__Aim of the task__.
Any image found in the entries is to be skipped; the rest is returned word for word.

═════ Extracted data

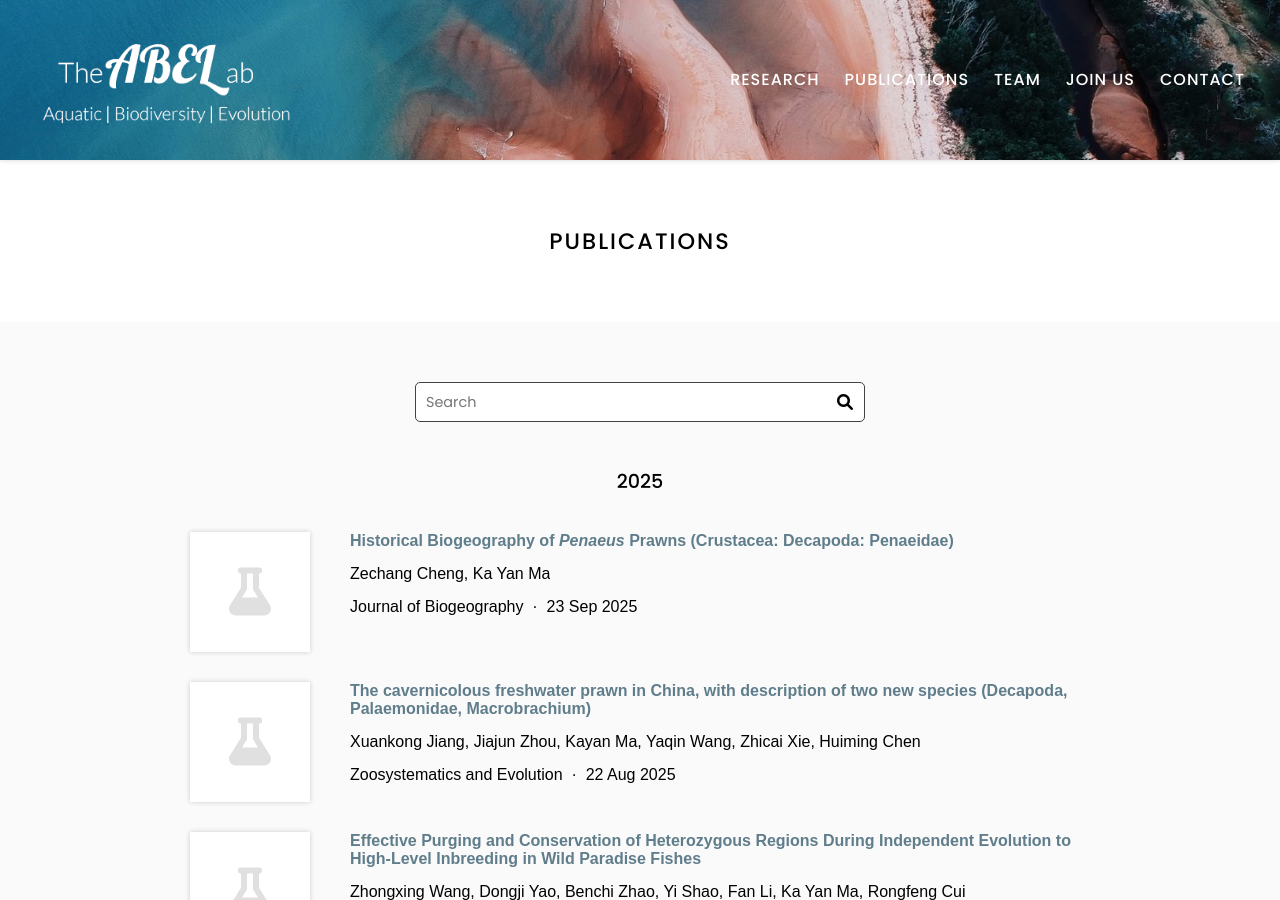
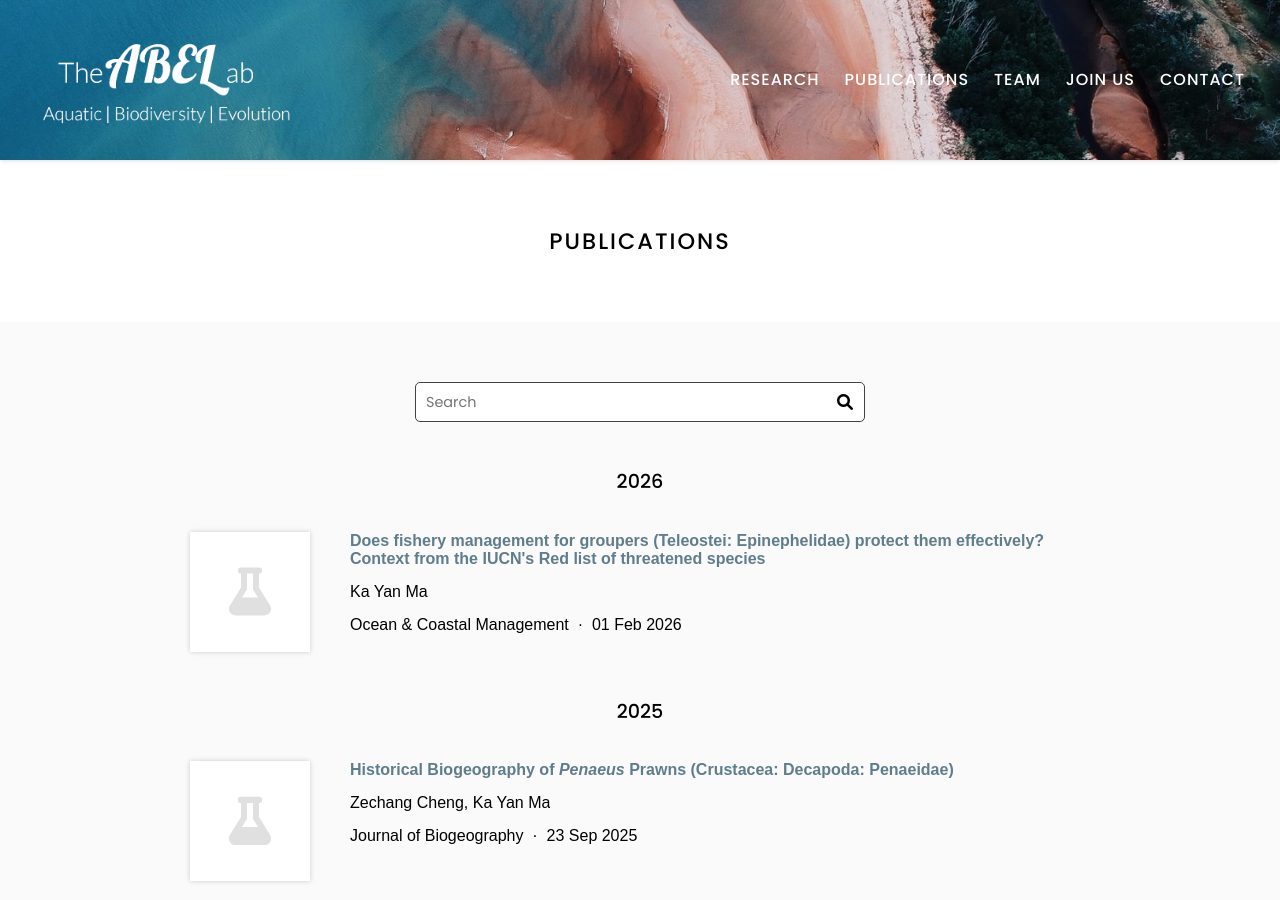
Before and after one commit to abel-sysu/en, a Jekyll site: the page built from publications/index.md, in a window 1280 px wide and 900 px high. Built offline with Jekyll 4.4.1, drawn with Linux system fonts in a browser that asks for light colours.

Commit message:
Generate citations

```diff
--- a/_data/citations.yaml
+++ b/_data/citations.yaml
@@ -1,6 +1,17 @@
 # DO NOT EDIT, GENERATED AUTOMATICALLY FROM SOURCES.YAML (AND ELSEWHERE)
 # See https://github.com/greenelab/lab-website-template/wiki/Citations
 
+- id: doi:10.1016/j.ocecoaman.2025.108065
+  title: 'Does fishery management for groupers (Teleostei: Epinephelidae) protect
+    them effectively? Context from the IUCN''s Red list of threatened species'
+  authors:
+  - Ka Yan Ma
+  publisher: Ocean &amp; Coastal Management
+  date: '2026-02-01'
+  link: https://doi.org/hbg8m8
+  orcid: 0000-0001-5690-2319
+  page: kayan-ma
+  _cache: 72e9a9762ef7bf28004f22ec1a2df82f2c539188e5b908b5f57b866216d53d30
 - id: doi:10.1111/jbi.70056
   title: 'Historical Biogeography of <i>Penaeus</i> Prawns (Crustacea: Decapoda: Penaeidae)'
   authors:
```
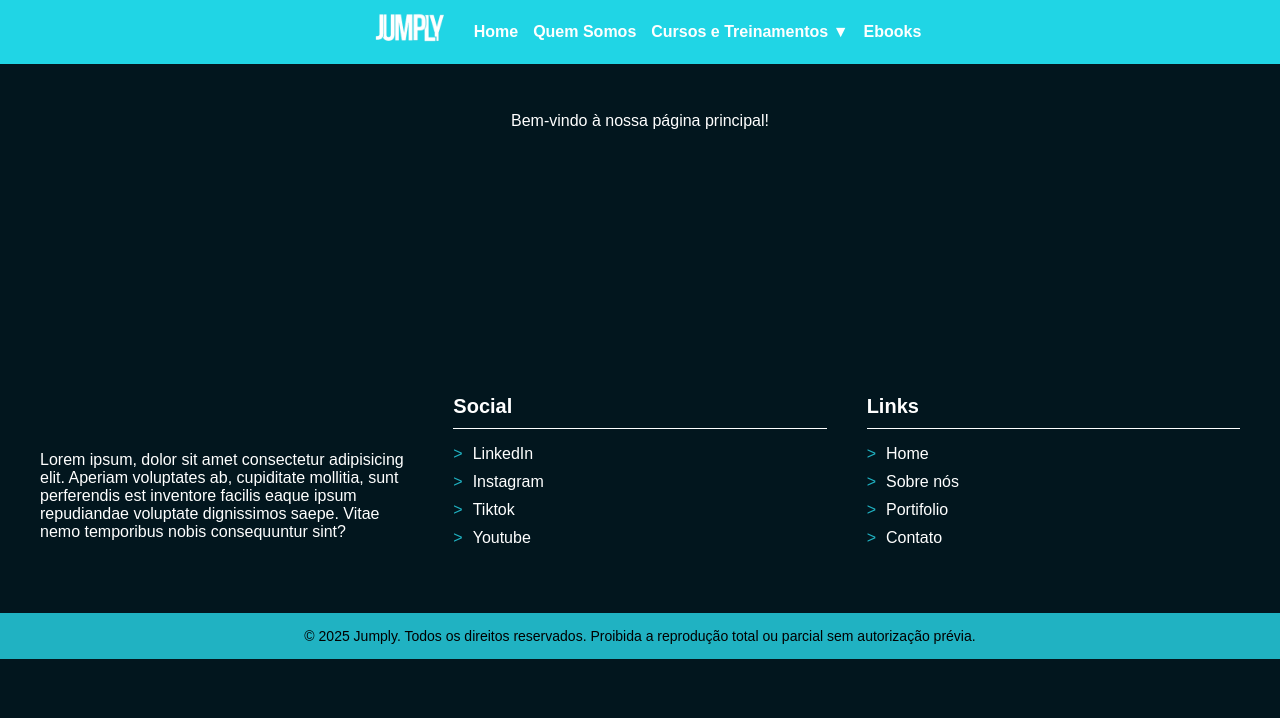
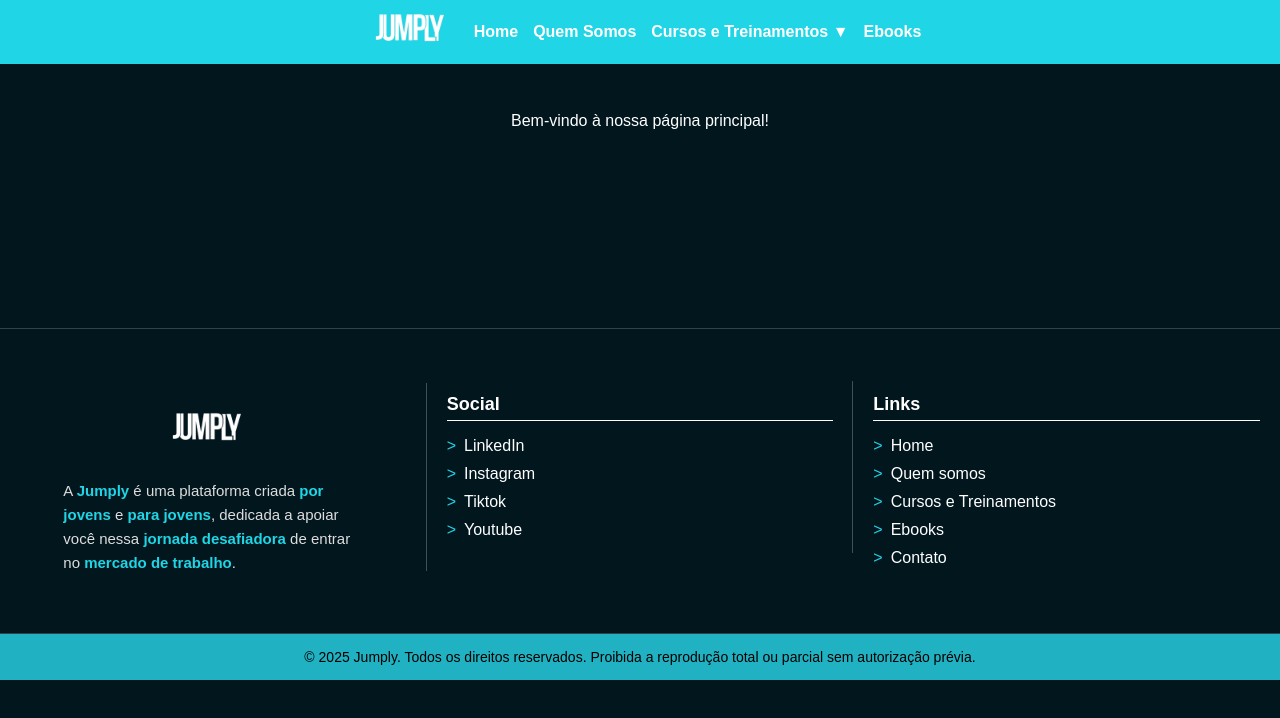
Before and after one commit to XGinnX/Jumply, a plain HTML site: page Index.html in a window 1280 px wide. Drawn offline with Linux system fonts and the light colour scheme.

```diff
--- a/Css/style_index.css
+++ b/Css/style_index.css
@@ -1,3 +1,4 @@
+/* Estrutura geral */
 body {
     font-family: Arial, sans-serif;
     margin: 0;
@@ -15,6 +16,14 @@ header {
     position: relative;
 }
 
+main {
+    padding: 2em;
+    min-height: 200px;
+    color: white;
+    text-align: center;
+}
+
+/* Navegação */
 .navbar {
     display: flex;
     justify-content: center;
@@ -59,9 +68,6 @@ header {
     min-width: 180px;
     box-shadow: 0 2px 5px rgba(0, 0, 0, 0.2);
     z-index: 1;
-    padding: 0;
-    margin: 0;
-    list-style: none;
     border-radius: 5px;
 }
 
@@ -79,72 +85,108 @@ header {
     display: block;
 }
 
-main {
-    padding: 2em;
-    min-height: 200px;
-    color: white;
-    text-align: center;
-}
-
 /* Rodapé */
 .rodape__linha_1 {
     display: flex;
     justify-content: space-between;
+    align-items: flex-start;
     flex-wrap: wrap;
     background-image: url("../Imagens/rodape-bg.jpg");
     background-size: cover;
-    padding: 30px 20px;
+    padding: 30px 0;
+    border-top: 1px solid #ffffff30;
+    border-bottom: 1px solid #ffffff30;
 }
 
 .rodape__coluna {
-    flex: 1 1 250px;
-    margin: 20px;
+    flex: 1 1 25%;
+    padding: 20px;
     color: white;
+    min-width: 220px;
+    box-sizing: border-box;
+    position: relative;
+    text-align: left;
 }
 
-.rodape__linha_2 {
-    background-color: #20b2c2;
-    text-align: center;
-    padding: 15px;
-    color: #000000;
-    font-size: 14px;
+/* Divisor entre as colunas */
+.rodape__coluna:not(:last-child)::after {
+    content: "";
+    position: absolute;
+    top: 10%;
+    right: 0;
+    width: 1px;
+    height: 80%;
+    background-color: #ffffff40;
 }
 
-.logo--branco {
-    background-image: url("../Imagens/logotipo-branco.png");
-    background-repeat: no-repeat;
-    width: 120px;
-    height: 53px;
-    text-indent: -9999px;
-    display: block;
-    margin: 0 0 20px 0;
+/* Centralização da primeira coluna */
+.centralizar-coluna {
+    display: flex;
+    flex-direction: column;
+    align-items: center;
+    text-align: center;
 }
 
+/* Logo no rodapé */
+.logo-link-footer img {
+    width: 150px;
+    height: auto;
+    margin: 0 auto 20px auto;
+    display: block;
+}
+
+/* Texto descrição */
+.rodape__descricao {
+    font-size: 15px;
+    line-height: 1.6;
+    max-width: 300px;
+    margin: 0 auto;
+    color: #ddd;
+}
+
+/* Destaque azul */
+.azul {
+    color: #20d5e5;
+    font-weight: bold;
+}
+
+/* Títulos e listas */
 .rodape__titulo {
+    font-size: 18px;
+    font-weight: bold;
+    margin-bottom: 15px;
     border-bottom: 1px solid #fff;
-    padding-bottom: 10px;
-    font-size: 20px;
+    padding-bottom: 5px;
 }
 
 .rodape__lista-links {
+    list-style: none;
     padding: 0;
-    list-style: none;
 }
 
 .rodape__lista-links__item {
     color: #fff;
     text-decoration: none;
-    margin-bottom: 10px;
     display: block;
+    margin: 10px 0;
 }
 
 .rodape__lista-links__item::before {
     content: '>';
-    margin-right: 10px;
-    color: #20b2c2;
+    margin-right: 8px;
+    color: #20d5e5;
 }
 
-/* Botão hamburguer para menu mobile */
+/* Linha 2 do rodapé */
+.rodape__linha_2 {
+    background-color: #20b2c2;
+    text-align: center;
+    padding: 15px;
+    color: #000;
+    font-size: 14px;
+}
+
+/* Botão menu mobile */
 .menu-toggle {
     display: none;
     font-size: 24px;
@@ -156,7 +198,7 @@ main {
     cursor: pointer;
 }
 
-/* Responsivo */
+/* Responsividade */
 @media (max-width: 768px) {
     header {
         justify-content: space-between;
@@ -192,6 +234,11 @@ main {
     }
 
     .rodape__coluna {
-        margin: 10px 0;
+        width: 100%;
+        text-align: center;
+    }
+
+    .rodape__coluna:not(:last-child)::after {
+        display: none;
     }
 }
--- a/Index.html
+++ b/Index.html
@@ -38,10 +38,14 @@
     <footer class="rodape">
         <div class="rodape__linha_1">
             <div class="rodape__coluna">
-                <a href="Index.html" class="logo--branco">Design Responsivo</a>
-                <p>Lorem ipsum, dolor sit amet consectetur adipisicing elit. Aperiam voluptates ab, cupiditate mollitia,
-                    sunt perferendis est inventore facilis eaque ipsum repudiandae voluptate dignissimos saepe. Vitae
-                    nemo temporibus nobis consequuntur sint?</p>
+                  <a onclick="loadPage('home.html')" class="logo-link centralizar-coluna">
+                <img src="./Imagens/jumply-logo.png" id="logo" alt="Logo">
+            </a>
+                <p class="rodape__descricao">
+                    A <span class="azul">Jumply</span> é uma plataforma criada <span class="azul">por jovens</span> e
+                    <span class="azul">para jovens</span>, dedicada a apoiar você nessa <span class="azul">jornada
+                        desafiadora</span> de entrar no <span class="azul">mercado de trabalho</span>.
+                </p>
             </div>
             <div class="rodape__coluna">
                 <h2 class="rodape__titulo"> Social </h2>
@@ -59,8 +63,9 @@
                 <h2 class="rodape__titulo"> Links</h2>
                 <ul class="rodape__lista-links">
                     <li><a class="rodape__lista-links__item" href="Index.html">Home</a></li>
-                    <li><a class="rodape__lista-links__item" href="Sobre.html">Sobre nós</a> </li>
-                    <li><a class="rodape__lista-links__item" href="Portifolio.html">Portifolio</a></li>
+                    <li><a class="rodape__lista-links__item" href="Sobre.html">Quem somos</a> </li>
+                    <li><a class="rodape__lista-links__item" href="Portifolio.html">Cursos e Treinamentos</a></li>
+                    <li><a class="rodape__lista-links__item" href="Contato.html">Ebooks</a></li>
                     <li><a class="rodape__lista-links__item" href="Contato.html">Contato</a></li>
                 </ul>
             </div>
```
Also changed, not shown: Css/style_home.css (+26 -33 lines), Js/home.js (+15 -0 lines), Pages/home.html (+11 -13 lines).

══════════

__Answer section__.
Before and after one commit to abel-sysu/en, a Jekyll site: the page built from publications/index.md, in a window 1280 px wide and 900 px high. Built offline with Jekyll 4.4.1, drawn with Linux system fonts in a browser that asks for light colours.

Commit message:
Generate citations

```diff
--- a/_data/citations.yaml
+++ b/_data/citations.yaml
@@ -1,6 +1,17 @@
 # DO NOT EDIT, GENERATED AUTOMATICALLY FROM SOURCES.YAML (AND ELSEWHERE)
 # See https://github.com/greenelab/lab-website-template/wiki/Citations
 
+- id: doi:10.1016/j.ocecoaman.2025.108065
+  title: 'Does fishery management for groupers (Teleostei: Epinephelidae) protect
+    them effectively? Context from the IUCN''s Red list of threatened species'
+  authors:
+  - Ka Yan Ma
+  publisher: Ocean &amp; Coastal Management
+  date: '2026-02-01'
+  link: https://doi.org/hbg8m8
+  orcid: 0000-0001-5690-2319
+  page: kayan-ma
+  _cache: 72e9a9762ef7bf28004f22ec1a2df82f2c539188e5b908b5f57b866216d53d30
 - id: doi:10.1111/jbi.70056
   title: 'Historical Biogeography of <i>Penaeus</i> Prawns (Crustacea: Decapoda: Penaeidae)'
   authors:
```
Before and after one commit to XGinnX/Jumply, a plain HTML site: page Index.html in a window 1280 px wide. Drawn offline with Linux system fonts and the light colour scheme.

```diff
--- a/Css/style_index.css
+++ b/Css/style_index.css
@@ -1,3 +1,4 @@
+/* Estrutura geral */
 body {
     font-family: Arial, sans-serif;
     margin: 0;
@@ -15,6 +16,14 @@ header {
     position: relative;
 }
 
+main {
+    padding: 2em;
+    min-height: 200px;
+    color: white;
+    text-align: center;
+}
+
+/* Navegação */
 .navbar {
     display: flex;
     justify-content: center;
@@ -59,9 +68,6 @@ header {
     min-width: 180px;
     box-shadow: 0 2px 5px rgba(0, 0, 0, 0.2);
     z-index: 1;
-    padding: 0;
-    margin: 0;
-    list-style: none;
     border-radius: 5px;
 }
 
@@ -79,72 +85,108 @@ header {
     display: block;
 }
 
-main {
-    padding: 2em;
-    min-height: 200px;
-    color: white;
-    text-align: center;
-}
-
 /* Rodapé */
 .rodape__linha_1 {
     display: flex;
     justify-content: space-between;
+    align-items: flex-start;
     flex-wrap: wrap;
     background-image: url("../Imagens/rodape-bg.jpg");
     background-size: cover;
-    padding: 30px 20px;
+    padding: 30px 0;
+    border-top: 1px solid #ffffff30;
+    border-bottom: 1px solid #ffffff30;
 }
 
 .rodape__coluna {
-    flex: 1 1 250px;
-    margin: 20px;
+    flex: 1 1 25%;
+    padding: 20px;
     color: white;
+    min-width: 220px;
+    box-sizing: border-box;
+    position: relative;
+    text-align: left;
 }
 
-.rodape__linha_2 {
-    background-color: #20b2c2;
-    text-align: center;
-    padding: 15px;
-    color: #000000;
-    font-size: 14px;
+/* Divisor entre as colunas */
+.rodape__coluna:not(:last-child)::after {
+    content: "";
+    position: absolute;
+    top: 10%;
+    right: 0;
+    width: 1px;
+    height: 80%;
+    background-color: #ffffff40;
 }
 
-.logo--branco {
-    background-image: url("../Imagens/logotipo-branco.png");
-    background-repeat: no-repeat;
-    width: 120px;
-    height: 53px;
-    text-indent: -9999px;
-    display: block;
-    margin: 0 0 20px 0;
+/* Centralização da primeira coluna */
+.centralizar-coluna {
+    display: flex;
+    flex-direction: column;
+    align-items: center;
+    text-align: center;
 }
 
+/* Logo no rodapé */
+.logo-link-footer img {
+    width: 150px;
+    height: auto;
+    margin: 0 auto 20px auto;
+    display: block;
+}
+
+/* Texto descrição */
+.rodape__descricao {
+    font-size: 15px;
+    line-height: 1.6;
+    max-width: 300px;
+    margin: 0 auto;
+    color: #ddd;
+}
+
+/* Destaque azul */
+.azul {
+    color: #20d5e5;
+    font-weight: bold;
+}
+
+/* Títulos e listas */
 .rodape__titulo {
+    font-size: 18px;
+    font-weight: bold;
+    margin-bottom: 15px;
     border-bottom: 1px solid #fff;
-    padding-bottom: 10px;
-    font-size: 20px;
+    padding-bottom: 5px;
 }
 
 .rodape__lista-links {
+    list-style: none;
     padding: 0;
-    list-style: none;
 }
 
 .rodape__lista-links__item {
     color: #fff;
     text-decoration: none;
-    margin-bottom: 10px;
     display: block;
+    margin: 10px 0;
 }
 
 .rodape__lista-links__item::before {
     content: '>';
-    margin-right: 10px;
-    color: #20b2c2;
+    margin-right: 8px;
+    color: #20d5e5;
 }
 
-/* Botão hamburguer para menu mobile */
+/* Linha 2 do rodapé */
+.rodape__linha_2 {
+    background-color: #20b2c2;
+    text-align: center;
+    padding: 15px;
+    color: #000;
+    font-size: 14px;
+}
+
+/* Botão menu mobile */
 .menu-toggle {
     display: none;
     font-size: 24px;
@@ -156,7 +198,7 @@ main {
     cursor: pointer;
 }
 
-/* Responsivo */
+/* Responsividade */
 @media (max-width: 768px) {
     header {
         justify-content: space-between;
@@ -192,6 +234,11 @@ main {
     }
 
     .rodape__coluna {
-        margin: 10px 0;
+        width: 100%;
+        text-align: center;
+    }
+
+    .rodape__coluna:not(:last-child)::after {
+        display: none;
     }
 }
--- a/Index.html
+++ b/Index.html
@@ -38,10 +38,14 @@
     <footer class="rodape">
         <div class="rodape__linha_1">
             <div class="rodape__coluna">
-                <a href="Index.html" class="logo--branco">Design Responsivo</a>
-                <p>Lorem ipsum, dolor sit amet consectetur adipisicing elit. Aperiam voluptates ab, cupiditate mollitia,
-                    sunt perferendis est inventore facilis eaque ipsum repudiandae voluptate dignissimos saepe. Vitae
-                    nemo temporibus nobis consequuntur sint?</p>
+                  <a onclick="loadPage('home.html')" class="logo-link centralizar-coluna">
+                <img src="./Imagens/jumply-logo.png" id="logo" alt="Logo">
+            </a>
+                <p class="rodape__descricao">
+                    A <span class="azul">Jumply</span> é uma plataforma criada <span class="azul">por jovens</span> e
+                    <span class="azul">para jovens</span>, dedicada a apoiar você nessa <span class="azul">jornada
+                        desafiadora</span> de entrar no <span class="azul">mercado de trabalho</span>.
+                </p>
             </div>
             <div class="rodape__coluna">
                 <h2 class="rodape__titulo"> Social </h2>
@@ -59,8 +63,9 @@
                 <h2 class="rodape__titulo"> Links</h2>
                 <ul class="rodape__lista-links">
                     <li><a class="rodape__lista-links__item" href="Index.html">Home</a></li>
-                    <li><a class="rodape__lista-links__item" href="Sobre.html">Sobre nós</a> </li>
-                    <li><a class="rodape__lista-links__item" href="Portifolio.html">Portifolio</a></li>
+                    <li><a class="rodape__lista-links__item" href="Sobre.html">Quem somos</a> </li>
+                    <li><a class="rodape__lista-links__item" href="Portifolio.html">Cursos e Treinamentos</a></li>
+                    <li><a class="rodape__lista-links__item" href="Contato.html">Ebooks</a></li>
                     <li><a class="rodape__lista-links__item" href="Contato.html">Contato</a></li>
                 </ul>
             </div>
```
Also changed, not shown: Css/style_home.css (+26 -33 lines), Js/home.js (+15 -0 lines), Pages/home.html (+11 -13 lines).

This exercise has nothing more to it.